Woman to Woman

Some suggest the male-dominated financial services community doesn’t understand how to market long-term care to women. Foley says the professional women’s marketplace is underserved by the financial services community.

“Approaching women directly about financial topics is not something that has historically been done,” Foley says. “I think that’s changing as we get more women in financial services roles, but I think we’re leaving a lot of the marketplace untapped because of the demographics of the financial services community.”

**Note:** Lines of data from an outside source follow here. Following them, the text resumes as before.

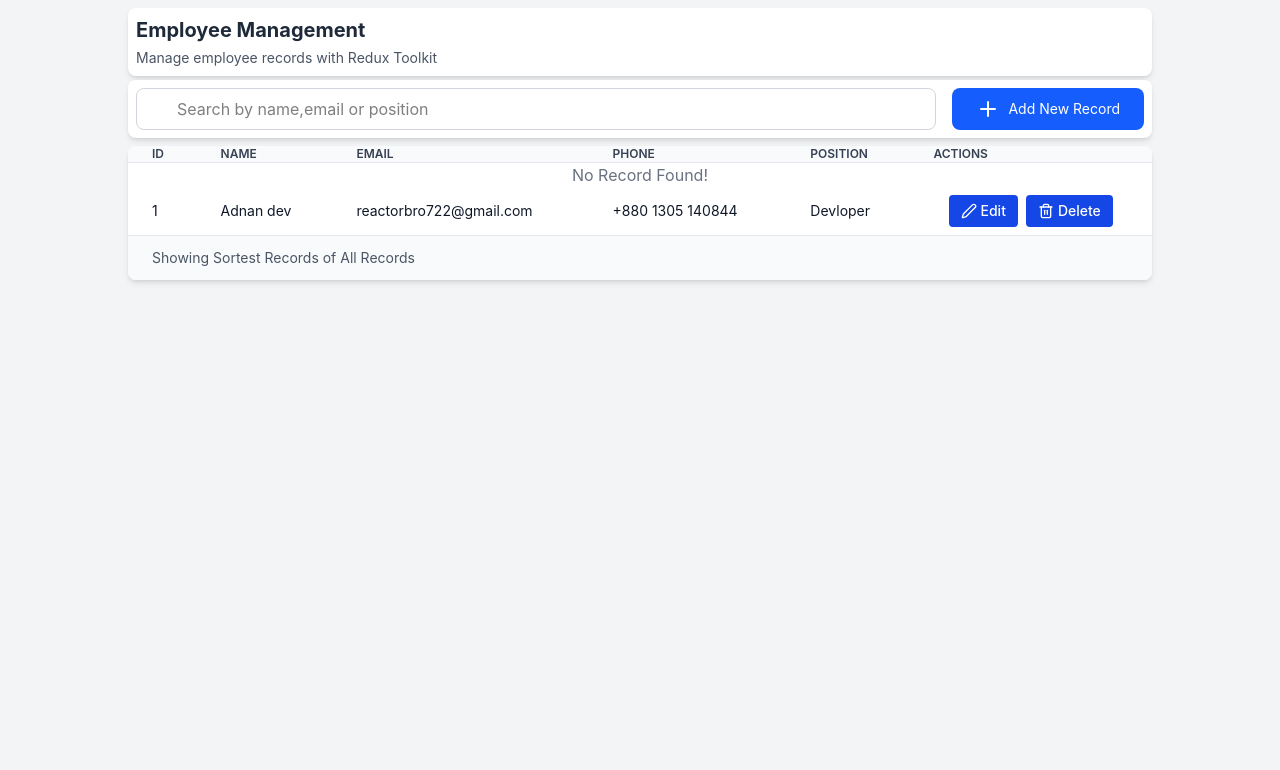
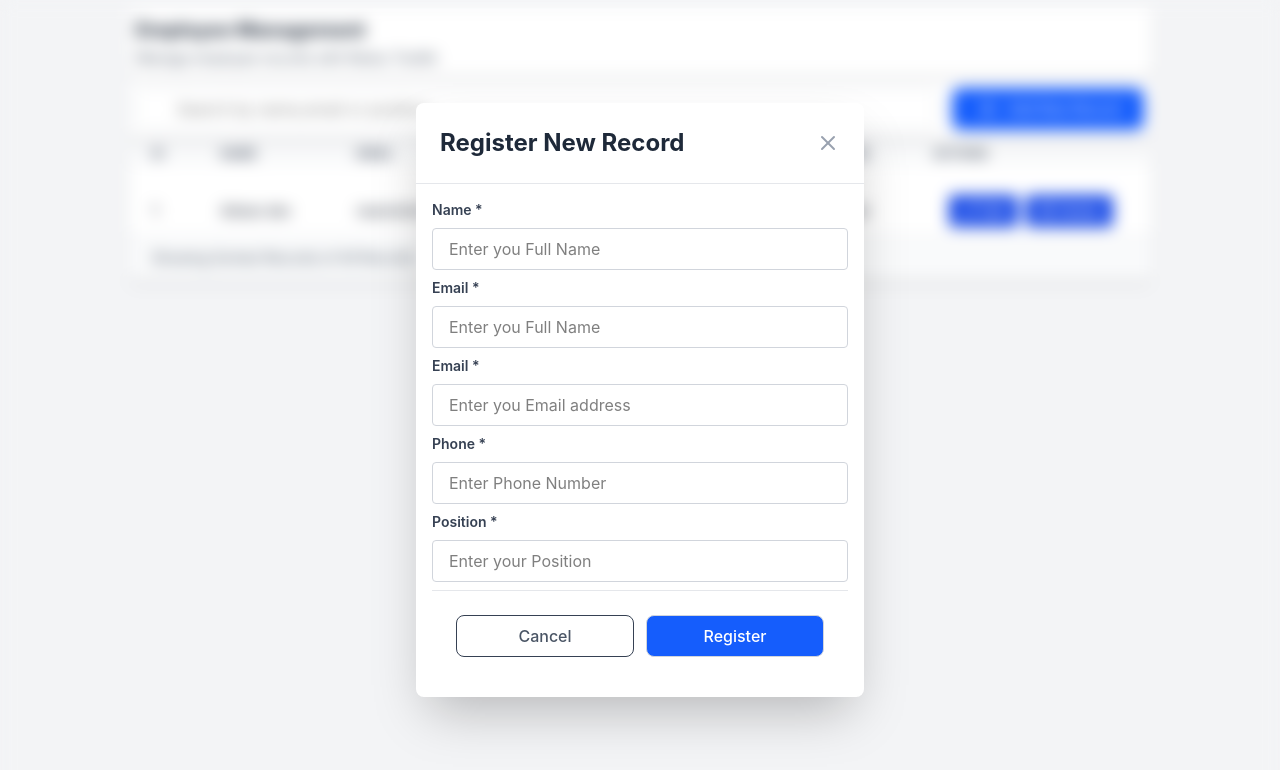
Before and after one commit to freelanceradnan/React-Full-Crud-App-With-Redux, a React (Vite) app: page / in a window 1280 px wide. Shown: the top 770 px of the page. Built offline with nearby package versions, Linux system fonts and the light colour scheme.

Commit message:
modal design added

```diff
--- /dev/null
+++ b/src/Components/RecordModel.jsx
@@ -0,0 +1,63 @@
+import { X } from 'lucide-react';
+import React from 'react';
+
+const RecordModel = () => {
+    return (
+        <div className="fixed inset-0 backdrop-blur-sm flex items-center justify-center p-4 z-50">
+           <div className="bg-white rounded-lg shadow-2xl max-w-md w-full">
+            <div className="flex items-center justify-between p-6 border-b border-gray-200">
+                <h2 className="text-2xl font-bold text-gray-800">
+                    Register New Record
+                </h2>
+                <button className="text-gray-400 hover:text-gray-600 transition-all">
+                    <X size={24}/>
+                </button>
+            </div>
+            {/* form fields */}
+            <div className="p-4 space-y-2">
+                {/* name */}
+                <div>
+                    <label className='block text-sm font-semibold text-gray-700 mb-2'>
+                        Name *
+                    </label>
+                    <input type="text" placeholder='Enter you Full Name' className='w-full px-4 py-2 border border-gray-300 rounded-sm focus:outline-none focus:ring-2 focus:ring-blue-500'/>
+                </div>
+                 {/* Email * */}
+                 <div>
+                    <label className='block text-sm font-semibold text-gray-700 mb-2'>
+                        Email *
+                    </label>
+                    <input type="text" placeholder='Enter you Full Name' className='w-full px-4 py-2 border border-gray-300 rounded-sm focus:outline-none focus:ring-2 focus:ring-blue-500'/>
+                </div>
+                <div>
+                    <label className='block text-sm font-semibold text-gray-700 mb-2'>
+                        Email *
+                    </label>
+                    <input type="text" placeholder='Enter you Email address' className='w-full px-4 py-2 border border-gray-300 rounded-sm focus:outline-none focus:ring-2 focus:ring-blue-500'/>
+                </div>
+                 {/* Phone * */}
+                <div>
+                    <label className='block text-sm font-semibold text-gray-700 mb-2'>
+                        Phone *
+                    </label>
+                    <input type="tel" placeholder='Enter Phone Number' className='w-full px-4 py-2 border border-gray-300 rounded-sm focus:outline-none focus:ring-2 focus:ring-blue-500'/>
+                </div>
+                {/* position */}
+                <div>
+                    <label className='block text-sm font-semibold text-gray-700 mb-2'>
+                        Position *
+                    </label>
+                    <input type="text" placeholder='Enter your Position' className='w-full px-4 py-2 border border-gray-300 rounded-sm focus:outline-none focus:ring-2 focus:ring-blue-500'/>
+                </div>
+                {/* footer-buttons */}
+                <div className="flex gap-3 p-6 border-t border-gray-200">
+                    <button className="flex-1 px-4 py-2 border border-gray-700 rounded-lg text-gray-600 transition-all font-medium">Cancel</button>
+                    <button className="flex-1 px-4 bg-blue-600  py-2 border border-gray-300 rounded-lg hover:scale-105 transition-all text-white font-medium">Register</button>
+                </div>
+            </div>
+           </div>
+        </div>
+    );
+};
+
+export default RecordModel;
--- a/src/Components/RecordTable.jsx
+++ b/src/Components/RecordTable.jsx
@@ -1,5 +1,6 @@
 import { Edit2, Plus, Trash2 } from "lucide-react";
 import React from "react";
+import RecordModel from "./RecordModel";
 
 function RecordTable() {
   return (
@@ -101,6 +102,8 @@
 </div>
 </div>
       </div>
+      {/* model */}
+      <RecordModel/>
     </div>
   );
 }
```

Chris Coudret, OneAmerica vice president and chief distribution officer for Care Solutions, agrees. “Some of the professionals have a stereotype of long-term care,” Coudret says. “They view it as nursing home insurance and that the other people who sell that type of insurance aren’t as sophisticated. But today, it is a financial product that is for those who are middle- to upper-income, who have income.”

Boglioli says there is a need for more female financial professionals. “It’s a great opening for financial professionals and for women coming into that career because it is so needed,” Boglioli says. “Women listen differently. They prepare for their client meeting differently. It goes back to education. A lot of advisors too often look at it as a sale and the sale didn’t work out. Women don’t make up their minds like that. We take our time.”

The asset-based options we offer, where you get something whether you live on it or die and you leave it to someone, make a lot of sense to both males and females.

Michelle Prather, national accounts VP, OneAmerica

Tracey Edgar, vice president of national accounts and head of the brokerage channel, says women may be better than men at selling long-term care.

“I think the long-term-care product itself, because it is a heart product and not so much a logic product, is going to be better sold by women in the long run,” she says. “I think women have a unique way of talking about long-term care. I would say that many men are going into the discussion talking about the financial implications, where I think a woman is going to talk more about the impact to a family member. There’s a big need for this message to have more women in financial services.”

Patten is a contributing writer. mike.patten87@gmail.com